## How the Pneumatic Cylinder Force Calculator Works

You could do the math by hand, but why bother? We have created three calculation charts, each of which corresponds to the type of cylinder you expect to use. W.C. Branham makes cylinders in both metric and imperial sizes, so there are separate charts for each.

The formula to determine cylinder output force is *F = A x P*

Where:

- F = cylinder force (lbs)
- A = cylinder bore area (in^2)
- P = Pressure applied (lbs/sq-in)

Note that these calculations provide theoretical force output values. They do not consider the loss of force due to the cylinder’s internal friction. The typical break-away pressure needed to overcome force lost due to friction is 5-8 PSI. Your goal is to achieve a force that is high enough to give you a margin of error, without overdoing it. Too much force and you will end up with broken components.

## Rodless Cylinder Force Calculator—Equal Force in Both Directions

The table below helps to determine the general force required for rodless cylinders that will need to apply equal force in both directions. These double-acting cylinders are good choices for a wide variety of back-and-forth or up-and-down sequential movements such as lifting, lowering, clamping, sorting, knifing, or punching.

## Rod Cylinder Force Calculator—Unequal Force

Use either the imperial or metric table below to determine the general force required for rod cylinders that applies *un*equally in each direction. These single-action cylinders either extend or retract, using gravity or spring action to return. They are good choices for actions such as clamping, ejecting, or activating flaps or levers.

One thing to consider with rod cylinders is how the rod may affect the surface area component of your calculation. When the rod is on the pressure side of the cylinder, it will reduce the area by the profile of the rod. For example, if a piston has a surface area of 3 sq. inches, but the rod takes up 0.5 sq. inches of surface area on the piston, then the actual surface area is 2.5 sq. inches.
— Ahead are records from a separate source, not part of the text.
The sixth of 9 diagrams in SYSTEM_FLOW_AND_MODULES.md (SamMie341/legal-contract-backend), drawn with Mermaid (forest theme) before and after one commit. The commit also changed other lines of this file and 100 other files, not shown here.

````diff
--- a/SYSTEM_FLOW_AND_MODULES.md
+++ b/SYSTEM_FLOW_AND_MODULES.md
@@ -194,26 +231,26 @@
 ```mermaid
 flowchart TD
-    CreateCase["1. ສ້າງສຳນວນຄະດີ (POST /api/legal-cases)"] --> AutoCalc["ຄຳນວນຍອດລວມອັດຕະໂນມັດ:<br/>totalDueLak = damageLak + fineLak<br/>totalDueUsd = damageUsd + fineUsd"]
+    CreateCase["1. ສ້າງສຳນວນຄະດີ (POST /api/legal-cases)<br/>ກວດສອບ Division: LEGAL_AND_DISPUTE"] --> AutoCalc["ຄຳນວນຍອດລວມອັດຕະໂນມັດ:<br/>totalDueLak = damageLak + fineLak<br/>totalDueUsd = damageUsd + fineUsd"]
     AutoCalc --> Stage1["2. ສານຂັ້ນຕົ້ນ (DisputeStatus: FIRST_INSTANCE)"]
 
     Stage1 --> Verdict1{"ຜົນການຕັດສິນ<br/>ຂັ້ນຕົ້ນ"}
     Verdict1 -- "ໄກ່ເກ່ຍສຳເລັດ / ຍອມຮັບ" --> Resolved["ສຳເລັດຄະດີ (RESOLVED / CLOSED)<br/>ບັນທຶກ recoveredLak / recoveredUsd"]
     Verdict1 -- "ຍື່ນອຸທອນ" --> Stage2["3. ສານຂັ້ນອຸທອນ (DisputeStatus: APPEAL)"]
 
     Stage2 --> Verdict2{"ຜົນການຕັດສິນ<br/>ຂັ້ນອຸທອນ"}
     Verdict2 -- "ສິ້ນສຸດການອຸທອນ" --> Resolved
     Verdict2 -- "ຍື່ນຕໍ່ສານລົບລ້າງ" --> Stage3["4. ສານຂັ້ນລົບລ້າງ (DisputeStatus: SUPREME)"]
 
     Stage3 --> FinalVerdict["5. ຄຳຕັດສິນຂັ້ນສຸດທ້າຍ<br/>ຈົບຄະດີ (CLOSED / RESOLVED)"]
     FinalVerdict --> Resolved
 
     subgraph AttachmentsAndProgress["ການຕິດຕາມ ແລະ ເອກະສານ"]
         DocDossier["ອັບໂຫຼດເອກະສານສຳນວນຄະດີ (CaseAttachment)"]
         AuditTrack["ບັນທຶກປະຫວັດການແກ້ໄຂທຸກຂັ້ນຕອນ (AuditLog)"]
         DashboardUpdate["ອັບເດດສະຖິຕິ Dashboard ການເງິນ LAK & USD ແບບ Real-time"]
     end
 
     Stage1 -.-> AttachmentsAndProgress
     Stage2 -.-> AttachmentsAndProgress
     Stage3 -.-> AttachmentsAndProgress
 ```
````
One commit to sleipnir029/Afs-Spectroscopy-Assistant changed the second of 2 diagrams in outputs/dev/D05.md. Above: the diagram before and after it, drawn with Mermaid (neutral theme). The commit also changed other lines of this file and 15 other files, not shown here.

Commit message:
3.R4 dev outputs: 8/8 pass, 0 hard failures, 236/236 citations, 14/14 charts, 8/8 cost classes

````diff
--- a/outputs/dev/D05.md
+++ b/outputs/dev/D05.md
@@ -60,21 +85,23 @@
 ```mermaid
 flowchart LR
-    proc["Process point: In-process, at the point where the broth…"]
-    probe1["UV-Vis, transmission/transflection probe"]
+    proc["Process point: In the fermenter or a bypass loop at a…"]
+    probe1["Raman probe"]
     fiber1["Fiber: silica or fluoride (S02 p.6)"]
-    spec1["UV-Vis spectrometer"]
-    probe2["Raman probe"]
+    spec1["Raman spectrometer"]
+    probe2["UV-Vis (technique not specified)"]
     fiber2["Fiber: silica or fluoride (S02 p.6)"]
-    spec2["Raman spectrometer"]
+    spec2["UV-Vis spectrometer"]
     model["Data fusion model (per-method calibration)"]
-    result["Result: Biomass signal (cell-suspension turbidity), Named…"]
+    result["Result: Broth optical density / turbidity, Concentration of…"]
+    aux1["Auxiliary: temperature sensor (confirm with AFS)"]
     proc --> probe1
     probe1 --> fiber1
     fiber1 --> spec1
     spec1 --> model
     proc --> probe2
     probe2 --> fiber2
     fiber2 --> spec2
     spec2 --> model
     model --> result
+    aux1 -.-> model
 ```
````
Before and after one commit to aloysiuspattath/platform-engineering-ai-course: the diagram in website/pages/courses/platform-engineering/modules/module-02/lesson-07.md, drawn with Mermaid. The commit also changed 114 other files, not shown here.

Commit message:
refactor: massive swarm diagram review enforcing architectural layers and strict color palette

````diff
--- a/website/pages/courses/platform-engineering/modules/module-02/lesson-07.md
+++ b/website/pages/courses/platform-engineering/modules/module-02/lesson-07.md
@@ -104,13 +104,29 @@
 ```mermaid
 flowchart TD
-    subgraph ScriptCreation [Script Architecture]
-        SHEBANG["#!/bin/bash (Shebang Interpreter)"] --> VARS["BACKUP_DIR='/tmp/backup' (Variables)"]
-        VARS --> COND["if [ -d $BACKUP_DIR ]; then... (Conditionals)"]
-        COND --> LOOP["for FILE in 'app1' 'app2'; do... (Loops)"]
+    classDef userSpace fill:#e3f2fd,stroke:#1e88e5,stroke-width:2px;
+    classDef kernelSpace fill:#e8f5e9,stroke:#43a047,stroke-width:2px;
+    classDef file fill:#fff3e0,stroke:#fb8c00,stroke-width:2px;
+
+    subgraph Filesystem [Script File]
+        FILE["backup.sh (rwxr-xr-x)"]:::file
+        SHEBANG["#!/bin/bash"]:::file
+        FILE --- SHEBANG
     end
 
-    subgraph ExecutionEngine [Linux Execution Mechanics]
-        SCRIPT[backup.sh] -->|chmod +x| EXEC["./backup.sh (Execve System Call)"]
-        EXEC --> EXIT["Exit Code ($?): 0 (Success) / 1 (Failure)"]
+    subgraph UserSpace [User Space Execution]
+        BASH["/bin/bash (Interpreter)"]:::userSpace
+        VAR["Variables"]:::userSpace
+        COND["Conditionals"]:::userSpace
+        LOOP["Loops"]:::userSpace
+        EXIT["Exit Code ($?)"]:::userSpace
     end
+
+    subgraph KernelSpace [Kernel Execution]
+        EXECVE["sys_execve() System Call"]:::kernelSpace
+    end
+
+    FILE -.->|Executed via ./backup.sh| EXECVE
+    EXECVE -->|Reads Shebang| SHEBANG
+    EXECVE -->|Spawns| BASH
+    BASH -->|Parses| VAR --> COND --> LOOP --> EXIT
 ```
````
## Cable Cylinder Force Calculator—Equal Force in Both Directions

Use the table below to determine the general force required for cable cylinders, which apply equal force in both directions.

## Get a Customizable Pneumatic Cylinder Force Calculator

Along with downloading the basic calculation tables illustrated above, you can also use this editable spreadsheet to tailor calculations for each project. As always, if you have any questions we're happy to guide you in the right direction. No question is too small. Contact our team of experts today!